The current issue of The Economist magazine kicks off a weekly special section on China, which is a magnet for multinational PR firms.
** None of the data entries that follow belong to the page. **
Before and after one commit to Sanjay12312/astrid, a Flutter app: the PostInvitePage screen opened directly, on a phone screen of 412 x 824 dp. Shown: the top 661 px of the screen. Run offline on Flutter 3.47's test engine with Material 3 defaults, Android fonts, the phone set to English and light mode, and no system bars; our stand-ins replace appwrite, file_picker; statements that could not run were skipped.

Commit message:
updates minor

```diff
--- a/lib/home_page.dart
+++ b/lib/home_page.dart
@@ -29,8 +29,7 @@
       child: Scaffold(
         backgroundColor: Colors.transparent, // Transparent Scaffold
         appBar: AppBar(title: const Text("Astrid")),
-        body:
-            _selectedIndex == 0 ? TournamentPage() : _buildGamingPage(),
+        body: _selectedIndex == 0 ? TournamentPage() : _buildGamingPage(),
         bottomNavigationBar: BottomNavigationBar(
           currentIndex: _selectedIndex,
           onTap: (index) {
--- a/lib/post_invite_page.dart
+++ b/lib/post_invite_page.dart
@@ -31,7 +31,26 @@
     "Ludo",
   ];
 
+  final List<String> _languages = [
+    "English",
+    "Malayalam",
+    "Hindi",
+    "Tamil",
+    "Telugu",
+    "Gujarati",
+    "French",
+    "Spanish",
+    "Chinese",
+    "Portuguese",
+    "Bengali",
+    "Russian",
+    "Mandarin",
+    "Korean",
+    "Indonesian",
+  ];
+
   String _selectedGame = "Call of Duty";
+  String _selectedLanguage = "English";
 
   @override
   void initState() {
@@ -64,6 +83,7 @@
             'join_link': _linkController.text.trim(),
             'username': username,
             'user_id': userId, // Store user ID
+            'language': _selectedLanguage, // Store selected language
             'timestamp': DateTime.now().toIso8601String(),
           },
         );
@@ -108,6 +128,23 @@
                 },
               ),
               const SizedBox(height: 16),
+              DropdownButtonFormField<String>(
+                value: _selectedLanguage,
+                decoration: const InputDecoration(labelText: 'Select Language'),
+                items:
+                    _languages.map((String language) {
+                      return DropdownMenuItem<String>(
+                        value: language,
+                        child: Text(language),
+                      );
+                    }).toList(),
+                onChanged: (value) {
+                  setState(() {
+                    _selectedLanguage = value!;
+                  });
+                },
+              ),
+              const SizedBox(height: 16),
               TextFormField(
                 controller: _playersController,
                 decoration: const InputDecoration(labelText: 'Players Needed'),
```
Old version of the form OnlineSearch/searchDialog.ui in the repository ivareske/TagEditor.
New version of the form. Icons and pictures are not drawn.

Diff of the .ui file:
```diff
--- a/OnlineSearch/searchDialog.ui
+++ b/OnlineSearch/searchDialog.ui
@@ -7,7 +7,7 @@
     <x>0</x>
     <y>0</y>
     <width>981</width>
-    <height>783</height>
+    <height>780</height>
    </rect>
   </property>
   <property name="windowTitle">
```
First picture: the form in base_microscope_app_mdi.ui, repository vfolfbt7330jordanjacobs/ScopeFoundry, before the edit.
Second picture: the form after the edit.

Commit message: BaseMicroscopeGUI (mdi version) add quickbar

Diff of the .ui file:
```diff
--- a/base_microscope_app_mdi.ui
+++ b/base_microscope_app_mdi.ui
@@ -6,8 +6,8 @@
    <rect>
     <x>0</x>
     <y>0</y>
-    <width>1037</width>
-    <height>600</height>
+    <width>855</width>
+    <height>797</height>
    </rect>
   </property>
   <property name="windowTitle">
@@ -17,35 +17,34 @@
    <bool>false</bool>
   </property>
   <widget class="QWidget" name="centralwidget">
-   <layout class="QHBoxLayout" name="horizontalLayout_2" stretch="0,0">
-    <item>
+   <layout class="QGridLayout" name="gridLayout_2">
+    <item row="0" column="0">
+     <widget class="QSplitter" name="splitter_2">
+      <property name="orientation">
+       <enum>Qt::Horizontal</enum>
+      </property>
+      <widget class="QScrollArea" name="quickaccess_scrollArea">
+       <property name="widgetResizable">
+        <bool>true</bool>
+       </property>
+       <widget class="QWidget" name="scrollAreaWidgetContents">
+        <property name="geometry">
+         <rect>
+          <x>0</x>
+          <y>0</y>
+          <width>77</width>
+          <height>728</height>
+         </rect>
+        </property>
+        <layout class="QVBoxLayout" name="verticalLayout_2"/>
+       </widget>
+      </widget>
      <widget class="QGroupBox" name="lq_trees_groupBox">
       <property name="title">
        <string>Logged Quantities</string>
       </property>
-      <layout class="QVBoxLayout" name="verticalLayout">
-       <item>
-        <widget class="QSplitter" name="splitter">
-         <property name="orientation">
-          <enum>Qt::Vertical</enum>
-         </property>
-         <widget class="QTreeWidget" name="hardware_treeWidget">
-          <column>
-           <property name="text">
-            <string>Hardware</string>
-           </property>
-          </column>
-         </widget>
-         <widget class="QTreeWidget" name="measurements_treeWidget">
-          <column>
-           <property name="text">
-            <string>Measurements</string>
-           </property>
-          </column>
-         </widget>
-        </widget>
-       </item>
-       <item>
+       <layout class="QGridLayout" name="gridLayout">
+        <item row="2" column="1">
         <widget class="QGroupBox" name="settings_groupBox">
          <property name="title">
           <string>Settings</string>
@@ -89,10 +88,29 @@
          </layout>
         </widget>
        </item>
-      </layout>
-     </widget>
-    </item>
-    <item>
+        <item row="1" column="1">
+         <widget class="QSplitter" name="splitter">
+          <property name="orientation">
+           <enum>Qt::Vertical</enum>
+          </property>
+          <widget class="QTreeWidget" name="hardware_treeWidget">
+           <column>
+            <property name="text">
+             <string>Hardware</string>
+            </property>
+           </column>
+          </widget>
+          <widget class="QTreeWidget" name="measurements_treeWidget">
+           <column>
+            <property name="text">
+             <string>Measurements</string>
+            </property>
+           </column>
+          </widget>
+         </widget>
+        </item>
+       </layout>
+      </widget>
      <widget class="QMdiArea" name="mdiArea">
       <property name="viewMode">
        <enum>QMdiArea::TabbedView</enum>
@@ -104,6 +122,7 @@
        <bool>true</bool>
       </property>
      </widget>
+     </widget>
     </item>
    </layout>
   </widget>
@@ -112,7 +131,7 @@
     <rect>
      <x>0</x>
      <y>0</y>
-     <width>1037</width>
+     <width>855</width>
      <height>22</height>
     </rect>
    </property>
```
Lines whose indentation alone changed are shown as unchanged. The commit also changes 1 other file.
It’s the first time the British publication has singled out a country for coverage since 1942 when the U.S. was deemed noteworthy enough for its own section.
The editors say China gets its own pages because it is “now an economic superpower and is fast becoming a military force capable of unsettling America.” They also note that the country’s politics is “governed by a system that is out of step with global norms.”
The Economist believes that China in this age of social media must ease its tight control over free expression because “angry people can talk to each other, as they never could before, through the Internet.” The country must master the “art of letting go.”
China’s development is more than an intellectual interest to those outside the country, say the editors. “Whether the country continues as an authoritarian colossus, stagnates, disintegrates, or, as we would wish becomes both freer and more prosperous will not just determine China’s future, but shape the rest of the world’s too.”
In the mind of The Economist, China has far to go to catch the U.S. The U.S. merits six pages of coverage in the current issue, led by an article headlined “Newt’s (fleeting moment), a profile of New York Governor and Democratic rising star Andrew Cuomo, immigration reform and the future outlook of coal as America’s primary source.
China gets four pages with stories on the communist party’s foray into capitalism, capital punishment, tobacco boom and tribalism of city dwellers.
The U.S. edition of the 169-year-old magazine gives Britain three pages. Talk about a changing of the international guard.